Set against the abandoned beaches and weathered brick apartment buildings of Coney Island, Requiem for a Dream (2000) tells parallel stories that are linked by the relationship between the lonely, widowed Sara Goldfarb (Ellen Burstyn) and her sweet but aimless son, Harry (Jared Leto).
The plump Sara, galvanized by the prospect of appearing on a TV game show, has started on a dangerous diet regimen to beautify herself for a national audience. Meanwhile, Harry and his new girlfriend Marion Silver (Jennifer Connelly) have slowly begun to reveal themselves to one another, with each looking to the other to redeem years of isolation and pain.
Their love forms an artificial refuge that lets them shut out the real world, and they lie quietly on Marion’s floor, spinning outsized dreams of future bliss. After Harry and his best friend Tyrone C. Love (Marlon Wayans) successfully launch themselves as drug dealers, the three young people begin to feel all but invincible.
Lulled by early victories, Sara, Harry, Marion and Tyrone convince themselves that unforeseen setbacks are merely temporary.
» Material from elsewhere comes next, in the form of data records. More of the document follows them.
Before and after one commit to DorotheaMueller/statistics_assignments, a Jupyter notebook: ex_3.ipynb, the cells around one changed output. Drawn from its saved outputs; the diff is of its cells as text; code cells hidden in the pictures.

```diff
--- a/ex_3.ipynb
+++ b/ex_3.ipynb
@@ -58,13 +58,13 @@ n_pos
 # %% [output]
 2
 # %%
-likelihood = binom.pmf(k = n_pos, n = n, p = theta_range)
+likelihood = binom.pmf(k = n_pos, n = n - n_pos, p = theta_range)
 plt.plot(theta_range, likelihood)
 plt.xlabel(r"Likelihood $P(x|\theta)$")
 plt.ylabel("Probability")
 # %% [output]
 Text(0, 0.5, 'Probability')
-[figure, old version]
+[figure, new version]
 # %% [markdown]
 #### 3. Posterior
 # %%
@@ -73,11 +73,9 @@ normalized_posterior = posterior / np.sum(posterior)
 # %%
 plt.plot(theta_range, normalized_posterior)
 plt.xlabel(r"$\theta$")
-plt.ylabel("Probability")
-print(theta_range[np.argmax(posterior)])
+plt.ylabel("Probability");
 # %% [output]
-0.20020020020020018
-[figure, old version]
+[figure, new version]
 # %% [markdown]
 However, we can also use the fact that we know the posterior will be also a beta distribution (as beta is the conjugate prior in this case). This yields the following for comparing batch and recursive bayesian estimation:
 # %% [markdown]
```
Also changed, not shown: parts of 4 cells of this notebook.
Gaunt and increasingly disoriented, Sara barricades herself inside her apartment, where she is besieged by hallucinations. Clinging tenaciously to misbegotten hopes, Harry and Marion let go of one another, betraying their love. Lost and beyond help, four human beings plunge deeper into delusion and desperation until finally their dreams have become nightmares. – Excerpted from Culture.com
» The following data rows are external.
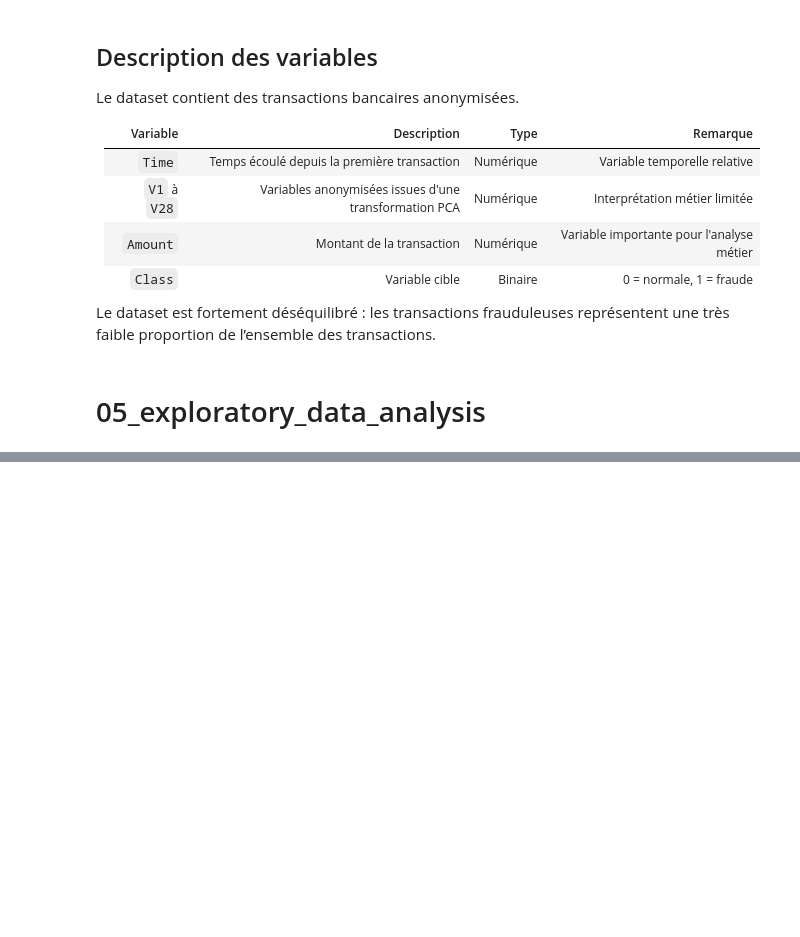
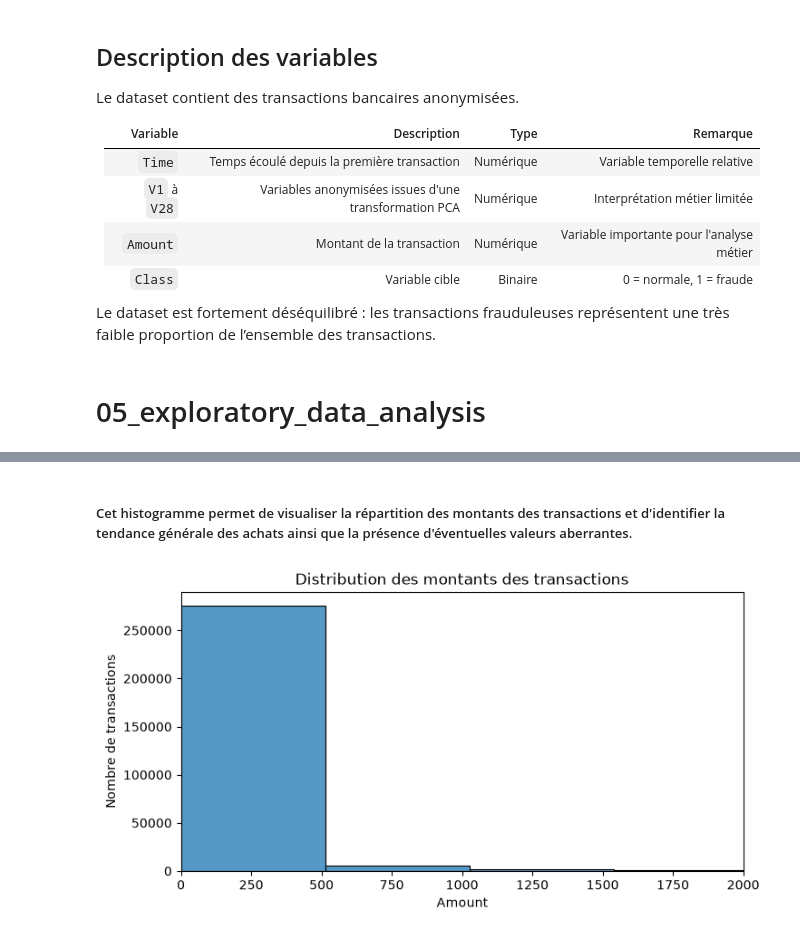
Before and after one commit to AyaQuarine/CreditCardFraud, a Jupyter notebook: notebooks/CreditCardFraud.ipynb, the cells around one changed output, grey strips where cells are left out. Cells and saved outputs as stored; diff of their text form; code cells hidden in the pictures; blank space fills up the shorter version.

```diff
--- a/notebooks/CreditCardFraud.ipynb
+++ b/notebooks/CreditCardFraud.ipynb
@@ -249,0 +264,13 @@ Le dataset est fortement déséquilibré : les transactions frauduleuses représ
+# %% [markdown]
+##### Cet histogramme permet de visualiser la répartition des montants des transactions et d'identifier la tendance générale des achats ainsi que la présence d'éventuelles valeurs aberrantes.
+# %%
+# 5.3 Analyse de Amount
+plt.figure(figsize=(8, 4))
+sns.histplot(data=df, x="Amount", bins=50)
+plt.xlim(0,2000)
+plt.title("Distribution des montants des transactions")
+plt.xlabel("Amount")
+plt.ylabel("Nombre de transactions")
+plt.show()
+# %% [output]
+[figure, added]
```
Also changed, not shown: parts of 5 cells of this notebook.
Words From Me:
Forewarning: this movie was not my choice and is not really my cup of tea. I got hooked up to watching it because it was a friend’s choice and well… I guess I was curious enough to check it out due to the reviews I’ve been hearing around.
Requiem For a Dream is a mind fuck film which explains the life of a junky, a dealer and an unaware user.
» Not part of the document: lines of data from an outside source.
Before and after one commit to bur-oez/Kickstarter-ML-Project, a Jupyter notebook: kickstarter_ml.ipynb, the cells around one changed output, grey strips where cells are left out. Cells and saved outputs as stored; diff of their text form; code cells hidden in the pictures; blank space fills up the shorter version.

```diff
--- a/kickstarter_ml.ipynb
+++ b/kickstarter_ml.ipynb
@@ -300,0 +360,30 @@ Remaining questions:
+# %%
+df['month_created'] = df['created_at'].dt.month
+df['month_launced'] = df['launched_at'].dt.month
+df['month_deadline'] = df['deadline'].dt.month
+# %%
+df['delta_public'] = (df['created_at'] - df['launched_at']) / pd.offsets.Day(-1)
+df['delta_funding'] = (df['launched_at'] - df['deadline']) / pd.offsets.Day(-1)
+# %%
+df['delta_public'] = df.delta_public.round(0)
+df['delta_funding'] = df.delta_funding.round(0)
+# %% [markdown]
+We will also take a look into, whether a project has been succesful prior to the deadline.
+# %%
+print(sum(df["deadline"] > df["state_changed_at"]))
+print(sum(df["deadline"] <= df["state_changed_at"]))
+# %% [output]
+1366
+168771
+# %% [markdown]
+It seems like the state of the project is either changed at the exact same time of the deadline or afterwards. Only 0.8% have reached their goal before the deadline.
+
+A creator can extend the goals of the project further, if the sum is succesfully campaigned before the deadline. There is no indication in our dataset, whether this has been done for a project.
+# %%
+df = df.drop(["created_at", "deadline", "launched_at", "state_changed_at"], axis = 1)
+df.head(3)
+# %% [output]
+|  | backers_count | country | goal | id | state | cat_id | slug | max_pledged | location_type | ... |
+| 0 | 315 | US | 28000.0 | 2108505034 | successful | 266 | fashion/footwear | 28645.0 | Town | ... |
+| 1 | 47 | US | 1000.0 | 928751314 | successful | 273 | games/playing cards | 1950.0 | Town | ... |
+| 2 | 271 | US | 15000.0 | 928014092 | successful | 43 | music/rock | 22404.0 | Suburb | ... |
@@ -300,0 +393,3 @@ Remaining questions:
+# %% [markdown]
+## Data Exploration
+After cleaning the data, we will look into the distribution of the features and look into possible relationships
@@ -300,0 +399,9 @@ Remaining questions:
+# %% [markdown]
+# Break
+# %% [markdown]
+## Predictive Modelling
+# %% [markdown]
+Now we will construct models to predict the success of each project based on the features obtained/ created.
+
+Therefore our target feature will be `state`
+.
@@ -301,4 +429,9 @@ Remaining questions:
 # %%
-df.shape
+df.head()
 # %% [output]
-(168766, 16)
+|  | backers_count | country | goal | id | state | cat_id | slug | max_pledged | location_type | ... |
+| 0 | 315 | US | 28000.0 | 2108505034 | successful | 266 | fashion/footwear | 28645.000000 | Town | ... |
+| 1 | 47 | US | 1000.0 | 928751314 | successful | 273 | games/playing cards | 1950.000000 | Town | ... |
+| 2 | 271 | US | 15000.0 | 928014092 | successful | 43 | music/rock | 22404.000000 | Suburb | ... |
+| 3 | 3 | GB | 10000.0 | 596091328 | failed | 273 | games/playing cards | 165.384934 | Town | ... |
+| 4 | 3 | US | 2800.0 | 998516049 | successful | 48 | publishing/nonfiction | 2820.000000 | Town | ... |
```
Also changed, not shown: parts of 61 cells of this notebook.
It was so intricately done with parallel captures within the film that I couldn’t help but keep watching. At some point within the show I got distracted due to my phone beeping up beside me, but nonetheless the movie seeped me back through its scenes.
It saddens me to understand the way of a druggie’s lifestyle. The things they give up, the morals they disregard and lies they tell just to score some high. This film was all about that. The characters made their own choices followed up by going through different situations but all of them ended up in misery.
The cinematography had that indie-ish feel to it, since they have been filming most of the scenes in a closed space. There were times when open spaces were shot as well and those really had nice perspectives. The characters weren’t really that complex since you know where they are heading to, but the portrayal of each actors into the character was really something. There was this certain pull into each of the their lives because of the acting.
My most favorite part of the movie (this may seem weird) was the scene they insert just right after one of the main characters take the drugs. The scene consists of the pill/drug on hand, water in a glass, the sound effects of water chugging down with a flash of something white, a close up video of the eyes reacting: dilation of the pupil, then comes in the characters response to the drug. I have this thought that they actually wanted to emphasize on this, that’s why they made it really catchy.
All in all this film gave me the satisfaction of having seen the life of a druggie. I won’t be watching this again by choice but will be recommending it for those who are into watching films about drugs and it’s works.